Materialism refers to the individual characteristics like those found in narcissism. The ego absolutely adores this potent combination. Greed is not good and is a symptom of materialism rather than capitalism. Greed is also a problem to be solved by the individual rather than collectively and isn’t endemic to capitalism. The ego loves to show off and make comparisons during Thanksgiving but the heart can help reign that in.
Greed is the driving force behind the materialistic motives that are so often misattributed to capitalism. However, individuals often may prefer to blame outwardly than internally. Blaming a social system like capitalism is so much easier than looking inside yourself. Neither materialism nor consumerism know moderation and both are destabilizing economic forces which cause numerous political imbalances.
Perseverance and resilience are the tools we can choose to use in our daily lives rather than victimhood and manipulation. These two positive principles help form the foundation of our great American nation. Even though we may go astray at times, we always have the choice to forgive. We can choose to cherish life, liberty and freedom in the celebration of our Independence Day. People are the DNA of our country and it will break down if we don’t maintain it. — Dusk O'Deorain
Despite there being a other holiday dedicated to this purpose, I am thankful for my independence. Gratitude taught from the heart during Thanksgiving can bring that balance out the greed and materialism of the ego. As you’ve likely read here before, we need both rather than just the one.

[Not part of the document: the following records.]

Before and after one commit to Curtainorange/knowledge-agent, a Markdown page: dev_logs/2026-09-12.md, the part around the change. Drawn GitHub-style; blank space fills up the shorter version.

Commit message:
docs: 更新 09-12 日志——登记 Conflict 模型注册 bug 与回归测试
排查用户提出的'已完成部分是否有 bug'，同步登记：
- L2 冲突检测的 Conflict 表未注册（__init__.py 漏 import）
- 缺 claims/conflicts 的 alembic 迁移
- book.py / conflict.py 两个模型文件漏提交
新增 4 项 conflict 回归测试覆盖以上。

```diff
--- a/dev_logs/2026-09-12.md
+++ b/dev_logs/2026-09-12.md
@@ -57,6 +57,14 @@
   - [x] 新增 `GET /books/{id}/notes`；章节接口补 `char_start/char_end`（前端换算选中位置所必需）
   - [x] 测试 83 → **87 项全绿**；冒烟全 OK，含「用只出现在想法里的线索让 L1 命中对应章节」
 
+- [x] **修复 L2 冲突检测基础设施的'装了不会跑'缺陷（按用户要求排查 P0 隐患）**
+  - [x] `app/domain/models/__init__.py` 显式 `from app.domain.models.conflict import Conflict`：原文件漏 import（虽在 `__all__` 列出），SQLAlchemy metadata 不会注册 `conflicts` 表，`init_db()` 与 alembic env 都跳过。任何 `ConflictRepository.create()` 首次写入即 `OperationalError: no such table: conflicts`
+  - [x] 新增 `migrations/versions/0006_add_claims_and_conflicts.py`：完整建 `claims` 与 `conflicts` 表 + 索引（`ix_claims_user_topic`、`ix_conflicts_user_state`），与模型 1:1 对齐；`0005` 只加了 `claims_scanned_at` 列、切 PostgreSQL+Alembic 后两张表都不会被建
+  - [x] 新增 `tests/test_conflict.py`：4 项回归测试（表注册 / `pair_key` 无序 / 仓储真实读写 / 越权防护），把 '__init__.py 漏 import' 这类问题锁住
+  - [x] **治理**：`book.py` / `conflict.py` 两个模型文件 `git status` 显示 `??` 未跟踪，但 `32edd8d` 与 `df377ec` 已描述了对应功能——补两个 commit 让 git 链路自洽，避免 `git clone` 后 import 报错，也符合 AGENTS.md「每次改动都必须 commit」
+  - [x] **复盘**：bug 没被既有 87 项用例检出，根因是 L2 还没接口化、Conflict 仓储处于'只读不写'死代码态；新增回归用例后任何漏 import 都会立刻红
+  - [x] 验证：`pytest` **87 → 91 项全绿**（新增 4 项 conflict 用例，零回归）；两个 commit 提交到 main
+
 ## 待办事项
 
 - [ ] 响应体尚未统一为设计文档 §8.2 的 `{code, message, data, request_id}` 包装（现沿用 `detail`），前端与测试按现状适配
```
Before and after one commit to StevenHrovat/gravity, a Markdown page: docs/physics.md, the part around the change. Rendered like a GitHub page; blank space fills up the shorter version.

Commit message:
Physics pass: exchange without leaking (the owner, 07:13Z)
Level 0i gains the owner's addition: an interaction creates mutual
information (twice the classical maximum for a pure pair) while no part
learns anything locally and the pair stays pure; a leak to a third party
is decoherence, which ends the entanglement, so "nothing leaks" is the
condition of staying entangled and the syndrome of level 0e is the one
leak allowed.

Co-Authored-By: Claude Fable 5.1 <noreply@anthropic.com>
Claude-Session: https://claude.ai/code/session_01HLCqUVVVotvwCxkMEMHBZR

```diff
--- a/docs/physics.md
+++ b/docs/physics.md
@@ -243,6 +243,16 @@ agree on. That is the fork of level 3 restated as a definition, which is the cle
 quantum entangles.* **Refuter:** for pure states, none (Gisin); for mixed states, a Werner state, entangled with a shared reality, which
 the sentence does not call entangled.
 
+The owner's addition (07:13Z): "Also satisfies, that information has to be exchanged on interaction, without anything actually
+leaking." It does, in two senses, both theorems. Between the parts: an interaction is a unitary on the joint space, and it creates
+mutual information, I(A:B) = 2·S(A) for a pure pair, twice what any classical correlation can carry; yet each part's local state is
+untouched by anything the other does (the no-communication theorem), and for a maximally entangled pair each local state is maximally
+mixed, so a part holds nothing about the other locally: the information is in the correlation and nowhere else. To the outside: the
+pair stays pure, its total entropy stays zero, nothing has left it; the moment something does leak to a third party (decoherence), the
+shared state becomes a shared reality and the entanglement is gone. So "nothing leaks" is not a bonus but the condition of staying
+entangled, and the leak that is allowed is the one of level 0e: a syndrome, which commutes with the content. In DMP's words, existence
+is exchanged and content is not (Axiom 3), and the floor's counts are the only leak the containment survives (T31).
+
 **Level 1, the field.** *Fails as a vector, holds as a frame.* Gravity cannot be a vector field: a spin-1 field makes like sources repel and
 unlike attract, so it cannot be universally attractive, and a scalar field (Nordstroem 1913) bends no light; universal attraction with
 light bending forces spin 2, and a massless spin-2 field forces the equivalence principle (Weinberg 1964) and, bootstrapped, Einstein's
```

America is a both a nation as well as many independent and individual states that were intended to interdependently collaborate rather than compete with each other. However, only a social system that values both the individual and the collective roles they serve can restore such balance.